“Because consignors can immediately place their vehicles in an online channel rather than having to wait until their next scheduled live event, this not only lowers holding costs but also generates cash faster,” they added.

During the summer, new kiosk customer registration software launched at Manheim auctions. This allowed dealers to sign in to sales and get their tasks accomplished quicker.

Dealers can use their AuctionACCESS cards to register for several sales at once, search inventory, receive messages, print reports and get gate passes.

NAAA Standards

Continuing along, Manheim also shared a bit about the National Auto Auction Association’s new standards for inspection, arbitration and certification that were launched on Jan. 1.

Perspective from auctions, dealers and consignors was considered in forming these standards, officials noted.

“Their goal was to develop rules that addressed the obstacles to dealer participation in online auctions and to improve the overall experience for buyers and sellers,” officials noted.

“Dealers, whether bidding in the lanes anywhere in the country, in Simulcast sales or in Manheim’s online marketplace, can now rely on the consistency and comparability of condition reports and in the standards behind Platinum, Gold, and Silver certifications,” they added.

Manheim also said that it and other auctions stress how important a post-sale inspection is for a buyer.

 “This fast and inexpensive process quickly alerts the buyer to any undisclosed problems before incurring transportation and other costs,” the company added.

NAAA president Jay Cadigan offered his insight on the NAAA National Certification Standards

He said that through this program, “we have for the first time a consistent system for wholesale vehicle certification, regardless of consignor or auction.”

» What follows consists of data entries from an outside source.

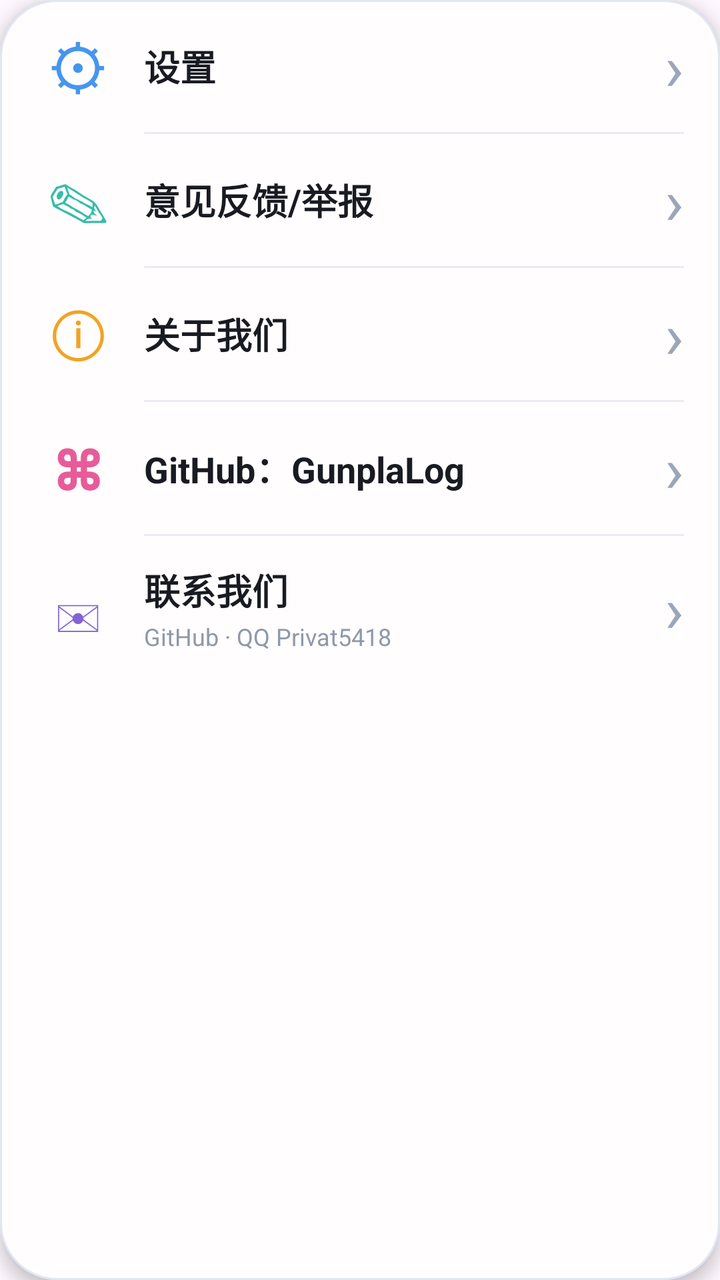
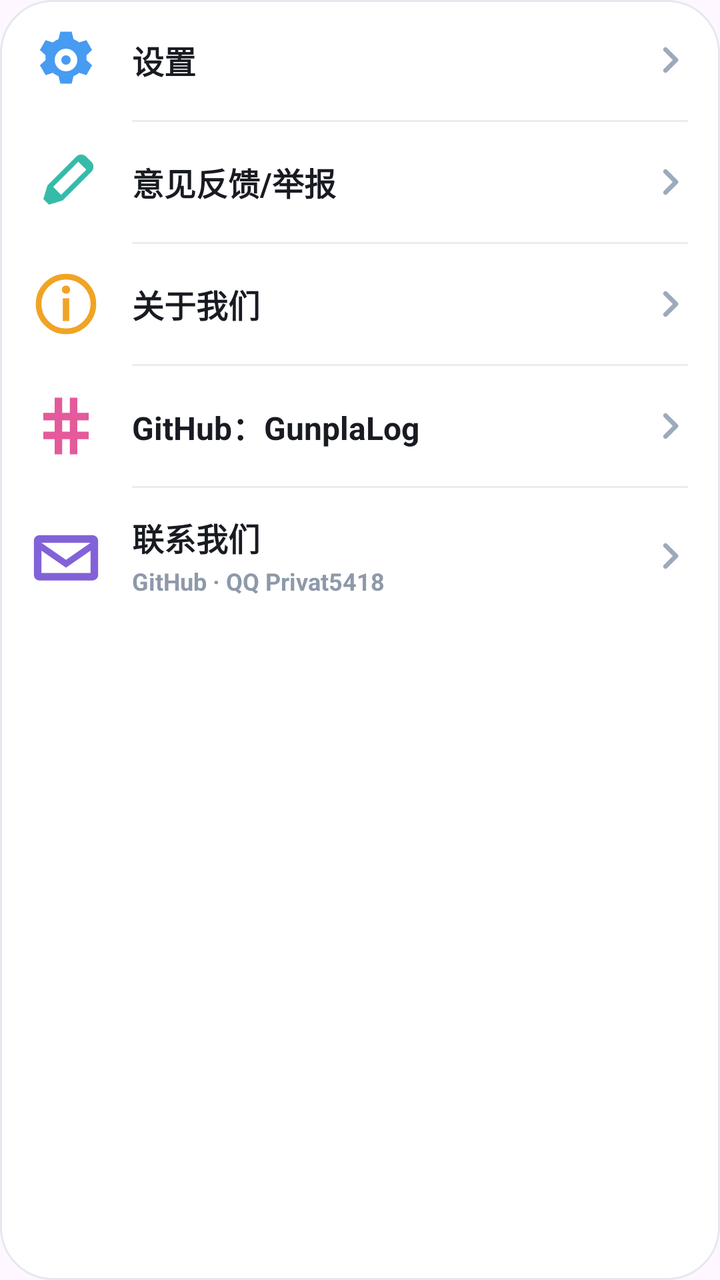

Compare the two renders of this Android layout. The source of the first and the diff that turns it into the second are given below.
<!-- AndroidManifest.xml: application theme Theme.GunplaLog -->
<!-- res/layout/view_me_more.xml -->
<?xml version="1.0" encoding="utf-8"?>
<LinearLayout xmlns:android="http://schemas.android.com/apk/res/android"
    android:layout_width="match_parent"
    android:layout_height="wrap_content"
    android:background="@drawable/bg_me_more"
    android:elevation="5dp"
    android:orientation="vertical"
    android:paddingLeft="18dp"
    android:paddingRight="18dp">

    <LinearLayout
        android:id="@+id/btnMeSettings"
        android:layout_width="match_parent"
        android:layout_height="66dp"
        android:background="?android:attr/selectableItemBackground"
        android:gravity="center_vertical"
        android:orientation="horizontal">
        <TextView android:layout_width="42dp" android:layout_height="wrap_content" android:gravity="center" android:text="⚙" android:textColor="#4596EF" android:textSize="31sp" />
        <TextView android:layout_width="0dp" android:layout_height="wrap_content" android:layout_marginStart="12dp" android:layout_weight="1" android:text="设置" android:textColor="#191B22" android:textSize="18sp" android:textStyle="bold" />
        <TextView android:layout_width="wrap_content" android:layout_height="wrap_content" android:text="›" android:textColor="#9AA7B8" android:textSize="32sp" />
    </LinearLayout>
    <View android:layout_width="match_parent" android:layout_height="1dp" android:layout_marginLeft="54dp" android:background="#E8ECF2" />

    <LinearLayout
        android:id="@+id/btnMeFeedback"
        android:layout_width="match_parent"
        android:layout_height="66dp"
        android:background="?android:attr/selectableItemBackground"
        android:gravity="center_vertical"
        android:orientation="horizontal">
        <TextView android:layout_width="42dp" android:layout_height="wrap_content" android:gravity="center" android:text="✎" android:textColor="#35BCA9" android:textSize="31sp" />
        <TextView android:layout_width="0dp" android:layout_height="wrap_content" android:layout_marginStart="12dp" android:layout_weight="1" android:text="意见反馈/举报" android:textColor="#191B22" android:textSize="18sp" android:textStyle="bold" />
        <TextView android:layout_width="wrap_content" android:layout_height="wrap_content" android:text="›" android:textColor="#9AA7B8" android:textSize="32sp" />
    </LinearLayout>
    <View android:layout_width="match_parent" android:layout_height="1dp" android:layout_marginLeft="54dp" android:background="#E8ECF2" />

    <LinearLayout
        android:id="@+id/btnMeAbout"
        android:layout_width="match_parent"
        android:layout_height="66dp"
        android:background="?android:attr/selectableItemBackground"
        android:gravity="center_vertical"
        android:orientation="horizontal">
        <TextView android:layout_width="42dp" android:layout_height="wrap_content" android:gravity="center" android:text="ⓘ" android:textColor="#F1A324" android:textSize="31sp" />
        <TextView android:layout_width="0dp" android:layout_height="wrap_content" android:layout_marginStart="12dp" android:layout_weight="1" android:text="关于我们" android:textColor="#191B22" android:textSize="18sp" android:textStyle="bold" />
        <TextView android:layout_width="wrap_content" android:layout_height="wrap_content" android:text="›" android:textColor="#9AA7B8" android:textSize="32sp" />
    </LinearLayout>

    <View android:layout_width="match_parent" android:layout_height="1dp" android:layout_marginLeft="54dp" android:background="#E8ECF2" />

    <LinearLayout
        android:id="@+id/btnMeGithub"
        android:layout_width="match_parent"
        android:layout_height="66dp"
        android:background="?android:attr/selectableItemBackground"
        android:gravity="center_vertical"
        android:orientation="horizontal">
        <TextView android:layout_width="42dp" android:layout_height="wrap_content" android:gravity="center" android:text="⌘" android:textColor="#E85B99" android:textSize="31sp" android:textStyle="bold" />
        <TextView android:layout_width="0dp" android:layout_height="wrap_content" android:layout_marginStart="12dp" android:layout_weight="1" android:text="GitHub：GunplaLog" android:textColor="#191B22" android:textSize="18sp" android:textStyle="bold" />
        <TextView android:layout_width="wrap_content" android:layout_height="wrap_content" android:text="›" android:textColor="#9AA7B8" android:textSize="32sp" />
    </LinearLayout>
    <View android:layout_width="match_parent" android:layout_height="1dp" android:layout_marginLeft="54dp" android:background="#E8ECF2" />

    <LinearLayout
        android:id="@+id/btnMeContact"
        android:layout_width="match_parent"
        android:layout_height="72dp"
        android:background="?android:attr/selectableItemBackground"
        android:gravity="center_vertical"
        android:orientation="horizontal">
        <TextView android:layout_width="42dp" android:layout_height="wrap_content" android:gravity="center" android:text="✉" android:textColor="#8262D7" android:textSize="31sp" />
        <LinearLayout android:layout_width="0dp" android:layout_height="wrap_content" android:layout_marginStart="12dp" android:layout_weight="1" android:orientation="vertical">
            <TextView android:layout_width="wrap_content" android:layout_height="wrap_content" android:text="联系我们" android:textColor="#191B22" android:textSize="18sp" android:textStyle="bold" />
            <TextView android:layout_width="wrap_content" android:layout_height="wrap_content" android:layout_marginTop="2dp" android:text="GitHub · QQ Privat5418" android:textColor="#8E99A9" android:textSize="12sp" />
        </LinearLayout>
        <TextView android:layout_width="wrap_content" android:layout_height="wrap_content" android:text="›" android:textColor="#9AA7B8" android:textSize="32sp" />
    </LinearLayout>
</LinearLayout>
<!-- resources referenced by this layout -->
<resources>
  <!-- drawable bg_me_more (drawable) -->
  <?xml version="1.0" encoding="utf-8"?>
  <shape xmlns:android="http://schemas.android.com/apk/res/android">
      <solid android:color="#FFFDFD" />
      <corners android:radius="28dp" />
      <stroke android:width="1dp" android:color="#E0E7F1" />
  </shape>
  <style name="Theme.GunplaLog" parent="Theme.Material3.DayNight.NoActionBar">
          <item name="colorPrimary">@color/primary</item>
          
          <item name="android:statusBarColor">@android:color/transparent</item>
          <item name="android:windowLightStatusBar">false</item>
          <item name="android:navigationBarColor">@android:color/transparent</item>
      </style>
  <color name="primary">#1E4FD6</color>
</resources>

<!-- the commit's change to res/layout/view_me_more.xml (unified diff, before → after) -->
@@ -3,76 +3,44 @@
     android:layout_width="match_parent"
     android:layout_height="wrap_content"
     android:background="@drawable/bg_me_more"
-    android:elevation="5dp"
     android:orientation="vertical"
-    android:paddingLeft="18dp"
-    android:paddingRight="18dp">
+    android:paddingLeft="16dp"
+    android:paddingRight="16dp">
 
-    <LinearLayout
-        android:id="@+id/btnMeSettings"
-        android:layout_width="match_parent"
-        android:layout_height="66dp"
-        android:background="?android:attr/selectableItemBackground"
-        android:gravity="center_vertical"
-        android:orientation="horizontal">
-        <TextView android:layout_width="42dp" android:layout_height="wrap_content" android:gravity="center" android:text="⚙" android:textColor="#4596EF" android:textSize="31sp" />
-        <TextView android:layout_width="0dp" android:layout_height="wrap_content" android:layout_marginStart="12dp" android:layout_weight="1" android:text="设置" android:textColor="#191B22" android:textSize="18sp" android:textStyle="bold" />
-        <TextView android:layout_width="wrap_content" android:layout_height="wrap_content" android:text="›" android:textColor="#9AA7B8" android:textSize="32sp" />
+    <LinearLayout android:id="@+id/btnMeSettings" android:layout_width="match_parent" android:layout_height="60dp" android:background="?android:attr/selectableItemBackground" android:gravity="center_vertical" android:orientation="horizontal">
+        <ImageView android:layout_width="34dp" android:layout_height="34dp" android:contentDescription="设置" android:src="@drawable/ic_more_settings" />
+        <TextView android:layout_width="0dp" android:layout_height="wrap_content" android:layout_marginStart="16dp" android:layout_weight="1" android:text="设置" android:textColor="#191B22" android:textSize="16sp" android:textStyle="bold" />
+        <ImageView android:layout_width="18dp" android:layout_height="18dp" android:contentDescription="进入设置" android:src="@drawable/ic_more_chevron" />
     </LinearLayout>
-    <View android:layout_width="match_parent" android:layout_height="1dp" android:layout_marginLeft="54dp" android:background="#E8ECF2" />
+    <View android:layout_width="match_parent" android:layout_height="1dp" android:layout_marginLeft="50dp" android:background="#E9ECF1" />
 
-    <LinearLayout
-        android:id="@+id/btnMeFeedback"
-        android:layout_width="match_parent"
-        android:layout_height="66dp"
-        android:background="?android:attr/selectableItemBackground"
-        android:gravity="center_vertical"
-        android:orientation="horizontal">
-        <TextView android:layout_width="42dp" android:layout_height="wrap_content" android:gravity="center" android:text="✎" android:textColor="#35BCA9" android:textSize="31sp" />
-        <TextView android:layout_width="0dp" android:layout_height="wrap_content" android:layout_marginStart="12dp" android:layout_weight="1" android:text="意见反馈/举报" android:textColor="#191B22" android:textSize="18sp" android:textStyle="bold" />
-        <TextView android:layout_width="wrap_content" android:layout_height="wrap_content" android:text="›" android:textColor="#9AA7B8" android:textSize="32sp" />
+    <LinearLayout android:id="@+id/btnMeFeedback" android:layout_width="match_parent" android:layout_height="60dp" android:background="?android:attr/selectableItemBackground" android:gravity="center_vertical" android:orientation="horizontal">
+        <ImageView android:layout_width="34dp" android:layout_height="34dp" android:contentDescription="意见反馈" android:src="@drawable/ic_more_feedback" />
+        <TextView android:layout_width="0dp" android:layout_height="wrap_content" android:layout_marginStart="16dp" android:layout_weight="1" android:text="意见反馈/举报" android:textColor="#191B22" android:textSize="16sp" android:textStyle="bold" />
+        <ImageView android:layout_width="18dp" android:layout_height="18dp" android:contentDescription="进入反馈" android:src="@drawable/ic_more_chevron" />
     </LinearLayout>
-    <View android:layout_width="match_parent" android:layout_height="1dp" android:layout_marginLeft="54dp" android:background="#E8ECF2" />
+    <View android:layout_width="match_parent" android:layout_height="1dp" android:layout_marginLeft="50dp" android:background="#E9ECF1" />
 
-    <LinearLayout
-        android:id="@+id/btnMeAbout"
-        android:layout_width="match_parent"
-        android:layout_height="66dp"
-        android:background="?android:attr/selectableItemBackground"
-        android:gravity="center_vertical"
-        android:orientation="horizontal">
-        <TextView android:layout_width="42dp" android:layout_height="wrap_content" android:gravity="center" android:text="ⓘ" android:textColor="#F1A324" android:textSize="31sp" />
-        <TextView android:layout_width="0dp" android:layout_height="wrap_content" android:layout_marginStart="12dp" android:layout_weight="1" android:text="关于我们" android:textColor="#191B22" android:textSize="18sp" android:textStyle="bold" />
-        <TextView android:layout_width="wrap_content" android:layout_height="wrap_content" android:text="›" android:textColor="#9AA7B8" android:textSize="32sp" />
+    <LinearLayout android:id="@+id/btnMeAbout" android:layout_width="match_parent" android:layout_height="60dp" android:background="?android:attr/selectableItemBackground" android:gravity="center_vertical" android:orientation="horizontal">
+        <ImageView android:layout_width="34dp" android:layout_height="34dp" android:contentDescription="关于我们" android:src="@drawable/ic_more_about" />
+        <TextView android:layout_width="0dp" android:layout_height="wrap_content" android:layout_marginStart="16dp" android:layout_weight="1" android:text="关于我们" android:textColor="#191B22" android:textSize="16sp" android:textStyle="bold" />
+        <ImageView android:layout_width="18dp" android:layout_height="18dp" android:contentDescription="查看关于" android:src="@drawable/ic_more_chevron" />
     </LinearLayout>
+    <View android:layout_width="match_parent" android:layout_height="1dp" android:layout_marginLeft="50dp" android:background="#E9ECF1" />
 
-    <View android:layout_width="match_parent" android:layout_height="1dp" android:layout_marginLeft="54dp" android:background="#E8ECF2" />
+    <LinearLayout android:id="@+id/btnMeGithub" android:layout_width="match_parent" android:layout_height="60dp" android:background="?android:attr/selectableItemBackground" android:gravity="center_vertical" android:orientation="horizontal">
+        <ImageView android:layout_width="34dp" android:layout_height="34dp" android:contentDescription="GitHub" android:src="@drawable/ic_more_github" />
+        <TextView android:layout_width="0dp" android:layout_height="wrap_content" android:layout_marginStart="16dp" android:layout_weight="1" android:text="GitHub：GunplaLog" android:textColor="#191B22" android:textSize="16sp" android:textStyle="bold" />
+        <ImageView android:layout_width="18dp" android:layout_height="18dp" android:contentDescription="打开 GitHub" android:src="@drawable/ic_more_chevron" />
+    </LinearLayout>
+    <View android:layout_width="match_parent" android:layout_height="1dp" android:layout_marginLeft="50dp" android:background="#E9ECF1" />
 
-    <LinearLayout
-        android:id="@+id/btnMeGithub"
-        android:layout_width="match_parent"
-        android:layout_height="66dp"
-        android:background="?android:attr/selectableItemBackground"
-        android:gravity="center_vertical"
-        android:orientation="horizontal">
-        <TextView android:layout_width="42dp" android:layout_height="wrap_content" android:gravity="center" android:text="⌘" android:textColor="#E85B99" android:textSize="31sp" android:textStyle="bold" />
-        <TextView android:layout_width="0dp" android:layout_height="wrap_content" android:layout_marginStart="12dp" android:layout_weight="1" android:text="GitHub：GunplaLog" android:textColor="#191B22" android:textSize="18sp" android:textStyle="bold" />
-        <TextView android:layout_width="wrap_content" android:layout_height="wrap_content" android:text="›" android:textColor="#9AA7B8" android:textSize="32sp" />
-    </LinearLayout>
-    <View android:layout_width="match_parent" android:layout_height="1dp" android:layout_marginLeft="54dp" android:background="#E8ECF2" />
-
-    <LinearLayout
-        android:id="@+id/btnMeContact"
-        android:layout_width="match_parent"
-        android:layout_height="72dp"
-        android:background="?android:attr/selectableItemBackground"
-        android:gravity="center_vertical"
-        android:orientation="horizontal">
-        <TextView android:layout_width="42dp" android:layout_height="wrap_content" android:gravity="center" android:text="✉" android:textColor="#8262D7" android:textSize="31sp" />
-        <LinearLayout android:layout_width="0dp" android:layout_height="wrap_content" android:layout_marginStart="12dp" android:layout_weight="1" android:orientation="vertical">
-            <TextView android:layout_width="wrap_content" android:layout_height="wrap_content" android:text="联系我们" android:textColor="#191B22" android:textSize="18sp" android:textStyle="bold" />
-            <TextView android:layout_width="wrap_content" android:layout_height="wrap_content" android:layout_marginTop="2dp" android:text="GitHub · QQ Privat5418" android:textColor="#8E99A9" android:textSize="12sp" />
+    <LinearLayout android:id="@+id/btnMeContact" android:layout_width="match_parent" android:layout_height="68dp" android:background="?android:attr/selectableItemBackground" android:gravity="center_vertical" android:orientation="horizontal">
+        <ImageView android:layout_width="34dp" android:layout_height="34dp" android:contentDescription="联系我们" android:src="@drawable/ic_more_contact" />
+        <LinearLayout android:layout_width="0dp" android:layout_height="wrap_content" android:layout_marginStart="16dp" android:layout_weight="1" android:orientation="vertical">
+            <TextView android:layout_width="wrap_content" android:layout_height="wrap_content" android:text="联系我们" android:textColor="#191B22" android:textSize="16sp" android:textStyle="bold" />
+            <TextView android:layout_width="wrap_content" android:layout_height="wrap_content" android:layout_marginTop="2dp" android:text="GitHub · QQ Privat5418" android:textColor="#8E99A9" android:textSize="12sp" android:textStyle="bold" />
         </LinearLayout>
-        <TextView android:layout_width="wrap_content" android:layout_height="wrap_content" android:text="›" android:textColor="#9AA7B8" android:textSize="32sp" />
+        <ImageView android:layout_width="18dp" android:layout_height="18dp" android:contentDescription="联系方式" android:src="@drawable/ic_more_chevron" />
     </LinearLayout>
 </LinearLayout>
<!-- resource entries referenced after the edit -->
@@ -3,16 +3,51 @@
   <!-- drawable bg_me_more (drawable) -->
   <?xml version="1.0" encoding="utf-8"?>
   <shape xmlns:android="http://schemas.android.com/apk/res/android">
-      <solid android:color="#FFFDFD" />
-      <corners android:radius="28dp" />
-      <stroke android:width="1dp" android:color="#E0E7F1" />
+      <solid android:color="#FEFFFFFF" />
+      <corners android:radius="26dp" />
+      <stroke android:width="1dp" android:color="#E5E8EE" />
   </shape>
+  <!-- drawable ic_more_about (drawable) -->
+  <?xml version="1.0" encoding="utf-8"?>
+  <vector xmlns:android="http://schemas.android.com/apk/res/android" android:width="34dp" android:height="34dp" android:viewportWidth="36" android:viewportHeight="36">
+      <path android:fillColor="#00000000" android:strokeColor="#F1A324" android:strokeWidth="3" android:pathData="M18,3.5a14.5,14.5 0,1 0,0 29a14.5,14.5 0,1 0,0 -29" />
+      <path android:fillColor="#F1A324" android:pathData="M16.3,15h3.4v12h-3.4zM18,8.2a2.2,2.2 0,1 0,0 4.4a2.2,2.2 0,1 0,0 -4.4" />
+  </vector>
+  <!-- drawable ic_more_chevron (drawable) -->
+  <?xml version="1.0" encoding="utf-8"?>
+  <vector xmlns:android="http://schemas.android.com/apk/res/android" android:width="18dp" android:height="18dp" android:viewportWidth="24" android:viewportHeight="24">
+      <path android:fillColor="#00000000" android:strokeColor="#9DAABC" android:strokeWidth="3" android:strokeLineCap="round" android:strokeLineJoin="round" android:pathData="M9,5l7,7 -7,7" />
+  </vector>
+  <!-- drawable ic_more_contact (drawable) -->
+  <?xml version="1.0" encoding="utf-8"?>
+  <vector xmlns:android="http://schemas.android.com/apk/res/android" android:width="34dp" android:height="34dp" android:viewportWidth="36" android:viewportHeight="36">
+      <path android:fillColor="#8262D8" android:pathData="M4,7h28c1.7,0 3,1.3 3,3v18c0,1.7 -1.3,3 -3,3H4c-1.7,0 -3,-1.3 -3,-3V10c0,-1.7 1.3,-3 3,-3zM5,11l13,9 13,-9zM5,27h26V15.2l-13,9 -13,-9z" />
+  </vector>
+  <!-- drawable ic_more_feedback (drawable) -->
+  <?xml version="1.0" encoding="utf-8"?>
+  <vector xmlns:android="http://schemas.android.com/apk/res/android" android:width="34dp" android:height="34dp" android:viewportWidth="36" android:viewportHeight="36">
+      <path android:fillColor="#35BCA9" android:pathData="M6,27l2.2,-7.2L23.5,4.5c1.4,-1.4 3.7,-1.4 5.1,0l2.9,2.9c1.4,1.4 1.4,3.7 0,5.1L16.2,27.8L9,30zM11.2,20.6l4.2,4.2L28.7,11.5l-4.2,-4.2z" />
+      <path android:fillColor="#FFFFFF" android:pathData="M22.7,9.1l4.2,4.2 1.8,-1.8 -4.2,-4.2z" />
+  </vector>
+  <!-- drawable ic_more_github (drawable) -->
+  <?xml version="1.0" encoding="utf-8"?>
+  <vector xmlns:android="http://schemas.android.com/apk/res/android" android:width="34dp" android:height="34dp" android:viewportWidth="36" android:viewportHeight="36">
+      <path android:fillColor="#E45A9A" android:pathData="M12,3h4v8h4V3h4v8h6v4h-6v6h6v4h-6v8h-4v-8h-4v8h-4v-8H6v-4h6v-6H6v-4h6zM16,15v6h4v-6z" />
+  </vector>
+  <!-- drawable ic_more_settings (drawable) -->
+  <?xml version="1.0" encoding="utf-8"?>
+  <vector xmlns:android="http://schemas.android.com/apk/res/android" android:width="34dp" android:height="34dp" android:viewportWidth="36" android:viewportHeight="36">
+      <path android:fillColor="#479BF1" android:pathData="M15,3h6l1,4c1,0.4 2,0.9 2.9,1.7l3.9,-1.2 3,5.2 -3,2.8c0.1,0.8 0.1,1.7 0,2.5l3,2.8 -3,5.2 -3.9,-1.2c-0.9,0.8 -1.9,1.3 -2.9,1.7l-1,4h-6l-1,-4c-1,-0.4 -2,-0.9 -2.9,-1.7L7.2,26l-3,-5.2 3,-2.8a13,13 0,0 1,0 -2.5l-3,-2.8 3,-5.2 3.9,1.2c0.9,-0.8 1.9,-1.3 2.9,-1.7zM18,12a6,6 0,1 0,0 12a6,6 0,1 0,0 -12zM18,15.5a2.5,2.5 0,1 1,0 5a2.5,2.5 0,1 1,0 -5z" />
+  </vector>
   <style name="Theme.GunplaLog" parent="Theme.Material3.DayNight.NoActionBar">
           <item name="colorPrimary">@color/primary</item>
           
           <item name="android:statusBarColor">@android:color/transparent</item>
-          <item name="android:windowLightStatusBar">false</item>
+          <item name="android:windowLightStatusBar">true</item>
+          <item name="android:windowLightNavigationBar">true</item>
           <item name="android:navigationBarColor">@android:color/transparent</item>
+          <item name="android:windowActionModeOverlay">true</item>
+          <item name="android:windowNoTitle">true</item>
       </style>
   <color name="primary">#1E4FD6</color>
 </resources>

Cadigan continued: “In the past, individual auctions and consignors could have their own standards for condition reports and certification. That was confusing to the buyer. The more confidence we can give dealers that they are getting a good product, the more likely they are to buy online.”